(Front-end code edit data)
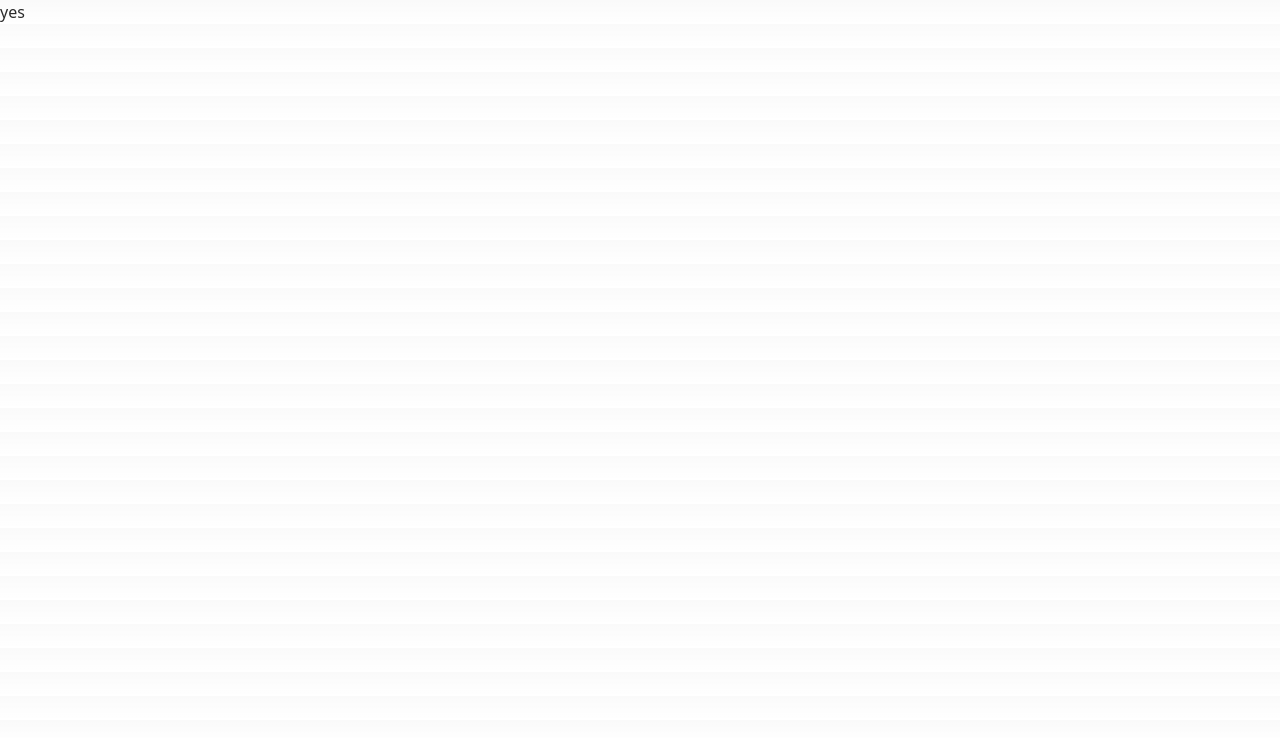
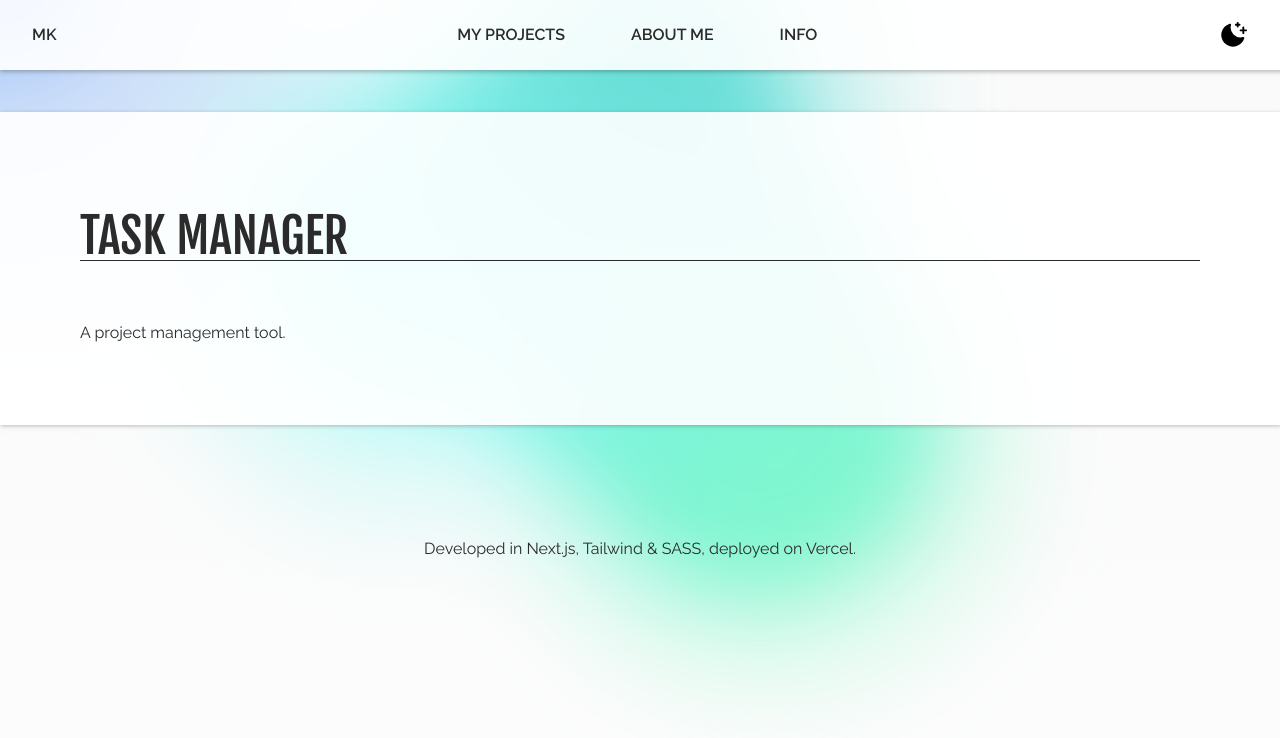
Before and after one commit to amekatze/portfolio2023, a Next.js app: page /projects/1 in a window 1280 px wide. Shown: the top 738 px of the page. Built offline with nearby package versions, Linux system fonts and the light colour scheme.

Commit message:
routing and layout

```diff
--- a/src/components/About.tsx
+++ b/src/components/About.tsx
@@ -1,14 +1,14 @@
 import Image from "next/image";
 
 interface AboutProps {
-  fraunces: any;
+  fjalla: any;
 }
 
-export default function About({ fraunces }: AboutProps) {
+export default function About({ fjalla }: AboutProps) {
   return (
     <div className="about mt-10 pt-10 pb-20 px-6 md:px-20">
       <h1
-        className={`${fraunces.className} md:text-5xl text-3xl uppercase text-right md:px-14`}
+        className={`${fjalla.className} md:text-5xl text-3xl uppercase text-right md:px-14`}
       >
         About Me
       </h1>
--- a/src/components/Header.tsx
+++ b/src/components/Header.tsx
@@ -1,13 +1,13 @@
 import Image from "next/image";
 
 interface NavProps {
-  fraunces: any;
+  fjalla: any;
 }
 
-export default function Header({ fraunces }: NavProps) {
+export default function Header({ fjalla }: NavProps) {
   return (
     <div className="flex flex-col gap-14 md:my-64 my-40 md:px-24 px-6 h-scren header ">
-      <div className={`${fraunces.className} md:text-8xl text-6xl uppercase`}>
+      <div className={`${fjalla.className} md:text-8xl text-6xl uppercase`}>
         Hi, I'm Mali.
         <br />
         I'm a Full-Stack Developer
--- /dev/null
+++ b/src/components/Layout.tsx
@@ -0,0 +1,95 @@
+import { Raleway } from "next/font/google";
+import React, { useEffect, ReactNode } from "react";
+import Nav from "@/components/Nav";
+import Footer from "@/components/Footer";
+
+interface LayoutProps {
+  children: ReactNode;
+}
+
+const raleway = Raleway({ subsets: ["latin"] });
+
+const Layout: React.FC<LayoutProps> = ({ children }) => {
+  useEffect(() => {
+    const interBubble = document.querySelector<HTMLDivElement>(".interactive")!;
+    let curX = 0;
+    let curY = 0;
+    let tgX = 0;
+    let tgY = 0;
+
+    function move() {
+      curX += (tgX - curX) / 20;
+      curY += (tgY - curY) / 20;
+      interBubble.style.transform = `translate(${Math.round(
+        curX
+      )}px, ${Math.round(curY)}px)`;
+      requestAnimationFrame(() => {
+        move();
+      });
+    }
+
+    const handleMouseMove = (event: MouseEvent | TouchEvent) => {
+      if (event instanceof MouseEvent) {
+        tgX = event.clientX;
+        tgY = event.clientY;
+      } else if (event instanceof TouchEvent) {
+        const touch = event.touches[0];
+        tgX = touch.clientX;
+        tgY = touch.clientY;
+      }
+    };
+
+    window.addEventListener("mousemove", handleMouseMove);
+    window.addEventListener("touchmove", handleMouseMove);
+
+    move();
+
+    return () => {
+      window.removeEventListener("mousemove", handleMouseMove);
+      window.removeEventListener("touchmove", handleMouseMove);
+    };
+  }, []);
+
+  return (
+    <main className={`${raleway.className} flex flex-col min-h-screen py-24`}>
+      <div className="text-container">
+        <Nav />
+
+        <div className="flex flex-col md:w-screen w-[125vw]">
+          {children}
+          <Footer />
+        </div>
+      </div>
+      <div className="gradient-bg">
+        <svg xmlns="http://www.w3.org/2000/svg">
+          <defs>
+            <filter id="goo">
+              <feGaussianBlur
+                in="SourceGraphic"
+                stdDeviation="10"
+                result="blur"
+              />
+              <feColorMatrix
+                in="blur"
+                mode="matrix"
+                values="1 0 0 0 0  0 1 0 0 0  0 0 1 0 0  0 0 0 18 -8"
+                result="goo"
+              />
+              <feBlend in="SourceGraphic" in2="goo" />
+            </filter>
+          </defs>
+        </svg>
+        <div className="gradients-container">
+          <div className="g1"></div>
+          <div className="g2"></div>
+          <div className="g3"></div>
+          <div className="g4"></div>
+          <div className="g5"></div>
+          <div className="interactive"></div>
+        </div>
+      </div>
+    </main>
+  );
+};
+
+export default Layout;
--- a/src/components/Nav.tsx
+++ b/src/components/Nav.tsx
@@ -1,4 +1,5 @@
 import { useState, useEffect } from "react";
+import Link from "next/link";
 import Image from "next/image";
 
 export default function Nav({}) {
@@ -69,7 +70,7 @@ export default function Nav({}) {
       <div className="nav fixed top-0 w-full md:px-8 px-4 flex justify-between items-center font-semibold">
         {!isMobile && (
           <span className="logo flex justify-center items-center">
-            <a href="">MK</a>
+            <Link href={`/`}>MK</Link>
           </span>
         )}
 
--- a/src/components/Work.tsx
+++ b/src/components/Work.tsx
@@ -3,20 +3,21 @@ import Link from "next/link";
 import projects from "../projects.json";
 
 interface WorkProps {
-  fraunces: any;
+  fjalla: any;
 }
 
-export default function Work({ fraunces }: WorkProps) {
+export default function Work({ fjalla }: WorkProps) {
   return (
     <div className="px-6 md:px-20 mt-10 py-10 pb-20 work">
-      <h1 className={`${fraunces.className} md:text-5xl text-3xl uppercase `}>
+      <h1 className={`${fjalla.className} md:text-5xl text-3xl uppercase `}>
         My Projects
       </h1>
       <div className="grid xl:grid-cols-2 md:grid-cols-2 grid-cols-1 gap-10 w-full">
         {projects.map((project) => (
           <Link
-            key={project.title}
-            href={`/projects/${encodeURIComponent(project.title)}`}
+            key={project.id}
+            href={`/projects/${encodeURIComponent(project.id)}`}
+            passHref
           >
             <div className="project-card">
               <div className="project-image mb-4 object-cover">
@@ -28,7 +29,7 @@ export default function Work({ fraunces }: WorkProps) {
                   className="rounded-md w-full h-full"
                 />
               </div>
-              <h2 className={`${fraunces.className} text-3xl uppercase `}>
+              <h2 className={`${fjalla.className} text-3xl uppercase `}>
                 {project.title}
               </h2>
               <p>{project.description}</p>
--- a/src/pages/index.tsx
+++ b/src/pages/index.tsx
@@ -1,96 +1,17 @@
-import { Raleway, Fraunces, Fjalla_One } from "next/font/google";
-import React, { useEffect } from "react";
-
-import Nav from "@/components/Nav";
+import { Fjalla_One } from "next/font/google";
 import Header from "@/components/Header";
 import Work from "@/components/Work";
 import About from "@/components/About";
-import Footer from "@/components/Footer";
+import Layout from "@/components/Layout";
 
-const raleway = Raleway({ subsets: ["latin"] });
-const fraunces = Fjalla_One({ weight: "400", preload: false });
+const fjalla = Fjalla_One({ weight: "400", preload: false });
 
 export default function Home() {
-  useEffect(() => {
-    const interBubble = document.querySelector<HTMLDivElement>(".interactive")!;
-    let curX = 0;
-    let curY = 0;
-    let tgX = 0;
-    let tgY = 0;
-
-    function move() {
-      curX += (tgX - curX) / 20;
-      curY += (tgY - curY) / 20;
-      interBubble.style.transform = `translate(${Math.round(
-        curX
-      )}px, ${Math.round(curY)}px)`;
-      requestAnimationFrame(() => {
-        move();
-      });
-    }
-
-    const handleMouseMove = (event: MouseEvent | TouchEvent) => {
-      if (event instanceof MouseEvent) {
-        tgX = event.clientX;
-        tgY = event.clientY;
-      } else if (event instanceof TouchEvent) {
-        const touch = event.touches[0];
-        tgX = touch.clientX;
-        tgY = touch.clientY;
-      }
-    };
-
-    window.addEventListener("mousemove", handleMouseMove);
-    window.addEventListener("touchmove", handleMouseMove);
-
-    move();
-
-    return () => {
-      window.removeEventListener("mousemove", handleMouseMove);
-      window.removeEventListener("touchmove", handleMouseMove);
-    };
-  }, []);
-
   return (
-    <main className={`flex flex-col min-h-screen py-24 ${raleway.className}`}>
-      <div className="text-container">
-        <Nav />
-
-        <div className="flex flex-col md:w-screen w-[125vw]">
-          <Header fraunces={fraunces} />
-          <Work fraunces={fraunces} />
-          <About fraunces={fraunces} />
-          <Footer />
-        </div>
-      </div>
-      <div className="gradient-bg">
-        <svg xmlns="http://www.w3.org/2000/svg">
-          <defs>
-            <filter id="goo">
-              <feGaussianBlur
-                in="SourceGraphic"
-                stdDeviation="10"
-                result="blur"
-              />
-              <feColorMatrix
-                in="blur"
-                mode="matrix"
-                values="1 0 0 0 0  0 1 0 0 0  0 0 1 0 0  0 0 0 18 -8"
-                result="goo"
-              />
-              <feBlend in="SourceGraphic" in2="goo" />
-            </filter>
-          </defs>
-        </svg>
-        <div className="gradients-container">
-          <div className="g1"></div>
-          <div className="g2"></div>
-          <div className="g3"></div>
-          <div className="g4"></div>
-          <div className="g5"></div>
-          <div className="interactive"></div>
-        </div>
-      </div>
-    </main>
+    <Layout>
+      <Header fjalla={fjalla} />
+      <Work fjalla={fjalla} />
+      <About fjalla={fjalla} />
+    </Layout>
   );
 }
--- a/src/pages/projects/[project].tsx
+++ b/src/pages/projects/[project].tsx
@@ -1,3 +1,32 @@
+import { Fjalla_One } from "next/font/google";
+import { useRouter } from "next/router";
+import Layout from "@/components/Layout";
+import projects from "../../projects.json";
+
+const fjalla = Fjalla_One({ weight: "400", preload: false });
+
 export default function Project() {
-  return <div>yes</div>;
+  const router = useRouter();
+  const project_id = router.query.project;
+
+  const projectId = parseInt(project_id as string, 10);
+  console.log(router.query);
+
+  const project = projects.find((project) => project.id === projectId);
+
+  return (
+    <Layout>
+      <div className="px-6 md:px-20 mt-28 py-10 pb-20 work">
+        <h1 className={`${fjalla.className} md:text-5xl text-3xl uppercase `}>
+          {project ? project.title : "Project Not Found"}
+        </h1>
+        {project && (
+          <div>
+            <p>{project.description}</p>
+            {/* Add more details or components based on your project object */}
+          </div>
+        )}
+      </div>
+    </Layout>
+  );
 }
--- a/src/projects.json
+++ b/src/projects.json
@@ -1,5 +1,6 @@
 [
   {
+    "id": 1,
     "title": "Task Manager",
     "description": "A project management tool.",
     "images": ["/images/taskmanager.png", "/images/taskmanager_addtask.png"],
```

### Instructions to follow
Scan the records for the word "uppercase". Copy each line where it turns up.

### Completed task
-        className={`${fraunces.className} md:text-5xl text-3xl uppercase text-right md:px-14`}
+        className={`${fjalla.className} md:text-5xl text-3xl uppercase text-right md:px-14`}
-      <div className={`${fraunces.className} md:text-8xl text-6xl uppercase`}>
+      <div className={`${fjalla.className} md:text-8xl text-6xl uppercase`}>
-      <h1 className={`${fraunces.className} md:text-5xl text-3xl uppercase `}>
+      <h1 className={`${fjalla.className} md:text-5xl text-3xl uppercase `}>
-              <h2 className={`${fraunces.className} text-3xl uppercase `}>
+              <h2 className={`${fjalla.className} text-3xl uppercase `}>
+        <h1 className={`${fjalla.className} md:text-5xl text-3xl uppercase `}>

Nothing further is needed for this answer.